Before-and-after change records
+ + + + + + +

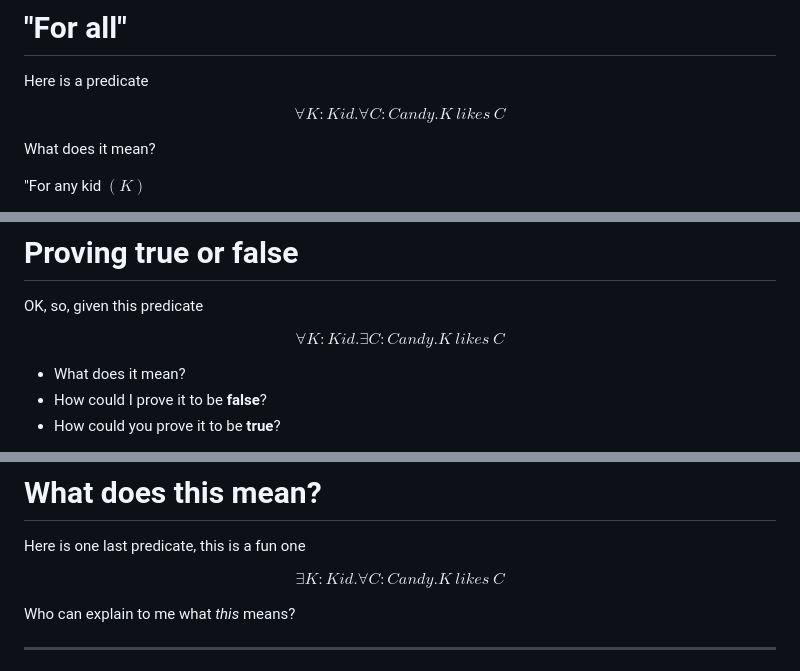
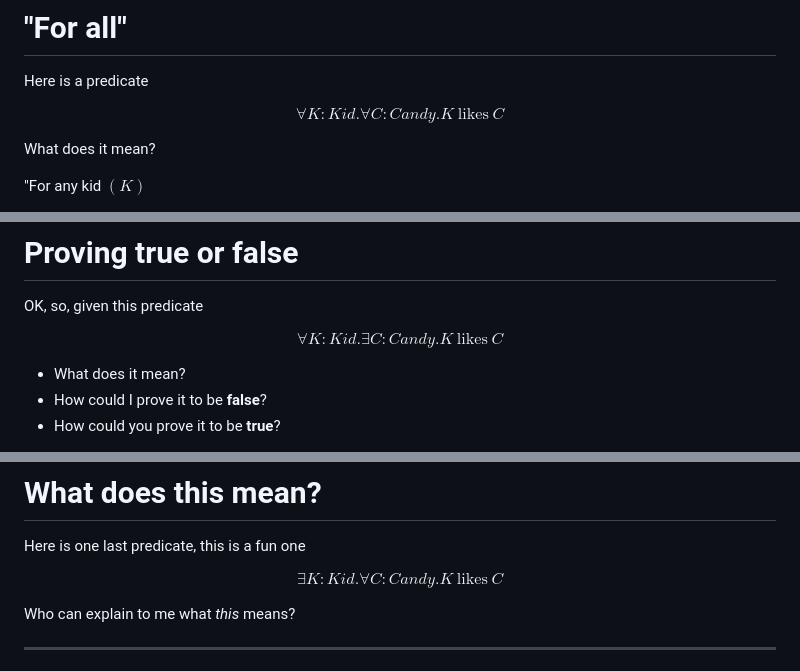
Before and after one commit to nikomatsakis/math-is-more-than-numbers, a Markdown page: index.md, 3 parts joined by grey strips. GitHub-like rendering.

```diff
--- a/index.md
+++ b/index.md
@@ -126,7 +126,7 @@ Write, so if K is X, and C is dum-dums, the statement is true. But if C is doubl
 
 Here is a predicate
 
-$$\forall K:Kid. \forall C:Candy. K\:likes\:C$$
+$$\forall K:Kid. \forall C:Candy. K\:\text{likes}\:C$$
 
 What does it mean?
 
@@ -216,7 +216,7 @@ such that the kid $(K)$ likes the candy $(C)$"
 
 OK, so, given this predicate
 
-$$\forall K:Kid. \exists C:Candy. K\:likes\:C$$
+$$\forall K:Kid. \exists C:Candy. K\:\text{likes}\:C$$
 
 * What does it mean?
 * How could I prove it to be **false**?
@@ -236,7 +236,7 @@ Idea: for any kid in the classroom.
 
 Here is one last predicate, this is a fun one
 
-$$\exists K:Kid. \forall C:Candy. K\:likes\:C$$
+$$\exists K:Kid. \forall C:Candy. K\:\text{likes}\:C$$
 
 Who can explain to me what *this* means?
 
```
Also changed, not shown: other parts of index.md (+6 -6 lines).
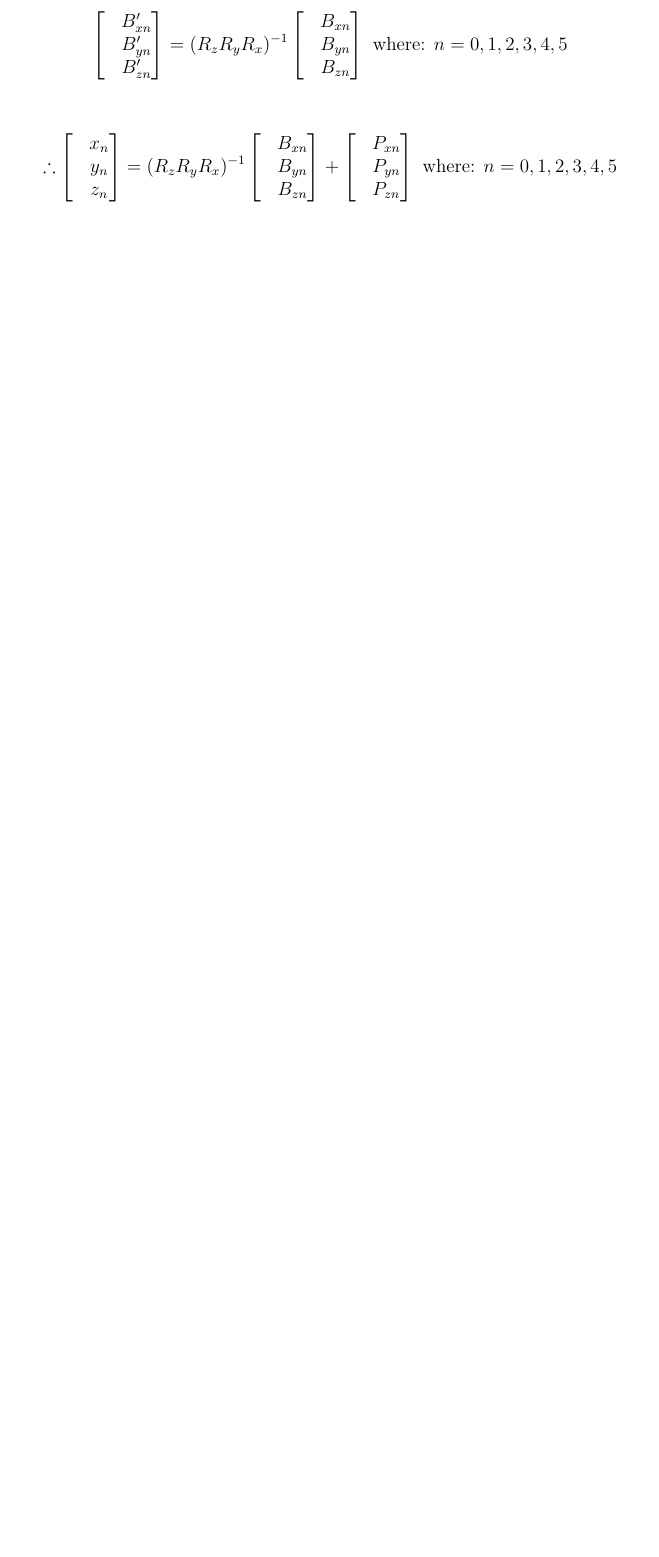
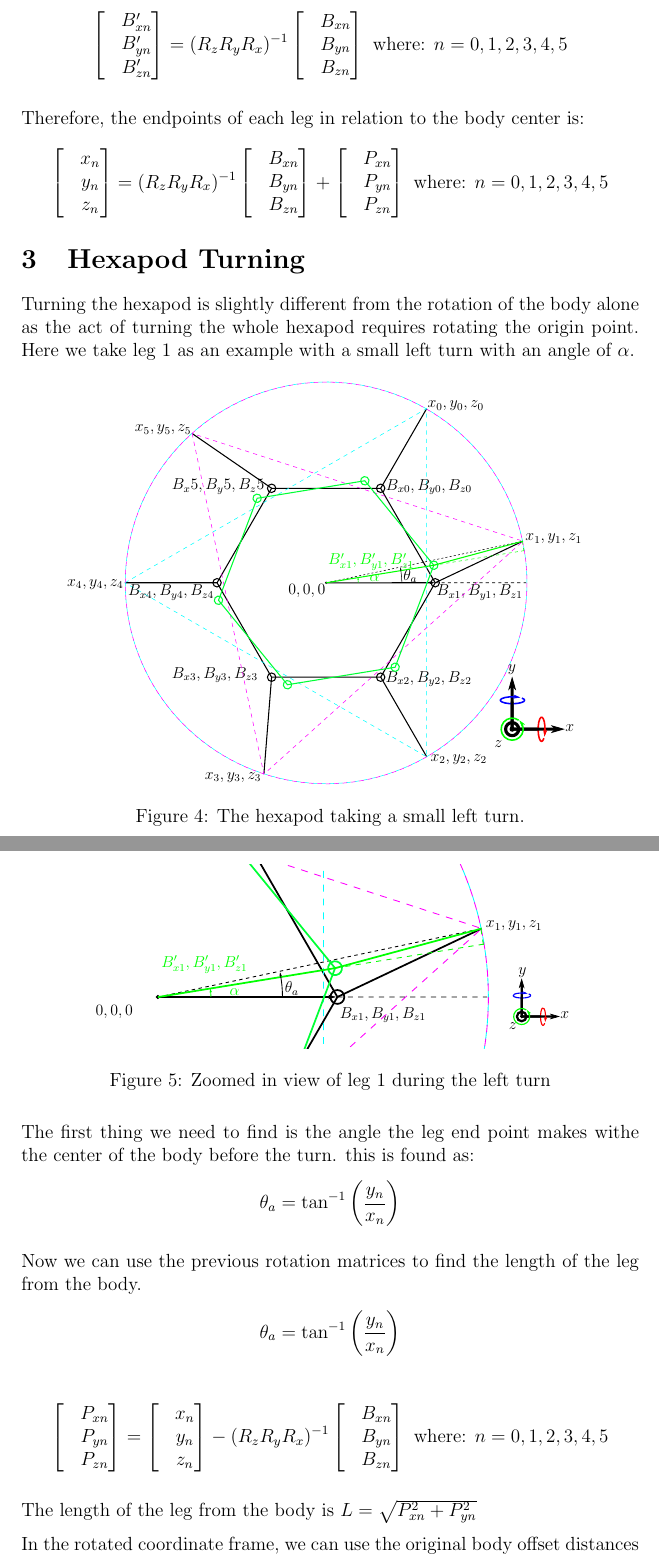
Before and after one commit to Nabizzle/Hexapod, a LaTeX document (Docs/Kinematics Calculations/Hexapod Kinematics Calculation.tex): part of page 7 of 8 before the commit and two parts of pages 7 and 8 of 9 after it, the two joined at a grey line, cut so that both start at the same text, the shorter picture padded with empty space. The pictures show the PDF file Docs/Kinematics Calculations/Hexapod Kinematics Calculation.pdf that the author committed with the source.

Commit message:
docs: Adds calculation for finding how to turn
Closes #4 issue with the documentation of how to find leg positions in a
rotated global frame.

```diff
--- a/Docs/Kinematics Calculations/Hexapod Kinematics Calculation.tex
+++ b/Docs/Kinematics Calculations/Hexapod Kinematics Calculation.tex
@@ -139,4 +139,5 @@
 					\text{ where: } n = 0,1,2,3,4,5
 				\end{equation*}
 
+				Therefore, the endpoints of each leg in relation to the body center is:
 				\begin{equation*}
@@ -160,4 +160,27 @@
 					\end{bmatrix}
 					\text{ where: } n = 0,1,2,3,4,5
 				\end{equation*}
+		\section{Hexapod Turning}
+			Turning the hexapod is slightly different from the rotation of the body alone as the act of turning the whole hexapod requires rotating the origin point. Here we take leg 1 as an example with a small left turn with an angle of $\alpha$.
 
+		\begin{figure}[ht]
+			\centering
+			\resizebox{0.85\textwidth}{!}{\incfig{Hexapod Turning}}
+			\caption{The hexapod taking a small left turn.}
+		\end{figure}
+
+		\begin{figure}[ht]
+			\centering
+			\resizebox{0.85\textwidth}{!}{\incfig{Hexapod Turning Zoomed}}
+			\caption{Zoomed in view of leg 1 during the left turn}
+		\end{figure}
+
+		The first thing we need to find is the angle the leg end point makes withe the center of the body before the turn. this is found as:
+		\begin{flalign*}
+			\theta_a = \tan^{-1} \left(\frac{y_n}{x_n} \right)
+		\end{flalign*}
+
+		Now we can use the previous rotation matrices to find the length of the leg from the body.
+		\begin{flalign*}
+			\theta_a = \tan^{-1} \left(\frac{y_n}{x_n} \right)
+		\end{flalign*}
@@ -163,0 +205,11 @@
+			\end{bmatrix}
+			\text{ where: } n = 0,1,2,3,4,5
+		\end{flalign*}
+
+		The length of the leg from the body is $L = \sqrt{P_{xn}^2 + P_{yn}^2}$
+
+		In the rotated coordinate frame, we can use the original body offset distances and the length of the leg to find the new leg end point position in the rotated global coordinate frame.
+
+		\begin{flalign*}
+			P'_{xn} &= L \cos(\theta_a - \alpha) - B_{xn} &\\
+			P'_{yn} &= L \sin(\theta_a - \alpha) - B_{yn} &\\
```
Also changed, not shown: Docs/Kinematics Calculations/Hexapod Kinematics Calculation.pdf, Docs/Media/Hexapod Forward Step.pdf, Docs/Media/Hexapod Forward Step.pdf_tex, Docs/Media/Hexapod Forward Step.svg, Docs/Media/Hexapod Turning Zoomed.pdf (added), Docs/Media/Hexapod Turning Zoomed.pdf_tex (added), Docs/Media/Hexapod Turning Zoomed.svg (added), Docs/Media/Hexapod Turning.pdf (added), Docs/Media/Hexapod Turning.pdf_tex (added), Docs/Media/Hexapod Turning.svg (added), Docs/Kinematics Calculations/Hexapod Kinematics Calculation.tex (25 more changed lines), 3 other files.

+ + + + + + +

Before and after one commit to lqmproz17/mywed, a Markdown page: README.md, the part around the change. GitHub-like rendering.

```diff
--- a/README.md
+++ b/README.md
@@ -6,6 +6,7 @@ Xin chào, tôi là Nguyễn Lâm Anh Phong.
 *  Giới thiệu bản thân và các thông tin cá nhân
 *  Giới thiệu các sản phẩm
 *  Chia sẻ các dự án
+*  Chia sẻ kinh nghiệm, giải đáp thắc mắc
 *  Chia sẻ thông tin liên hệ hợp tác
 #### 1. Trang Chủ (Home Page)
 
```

+ + + + + + +

▶ **Exercise details**: Where a line of the data includes the string "angle", list that line.

▶ **Response**:
+			Turning the hexapod is slightly different from the rotation of the body alone as the act of turning the whole hexapod requires rotating the origin point. Here we take leg 1 as an example with a small left turn with an angle of $\alpha$.
+		The first thing we need to find is the angle the leg end point makes withe the center of the body before the turn. this is found as:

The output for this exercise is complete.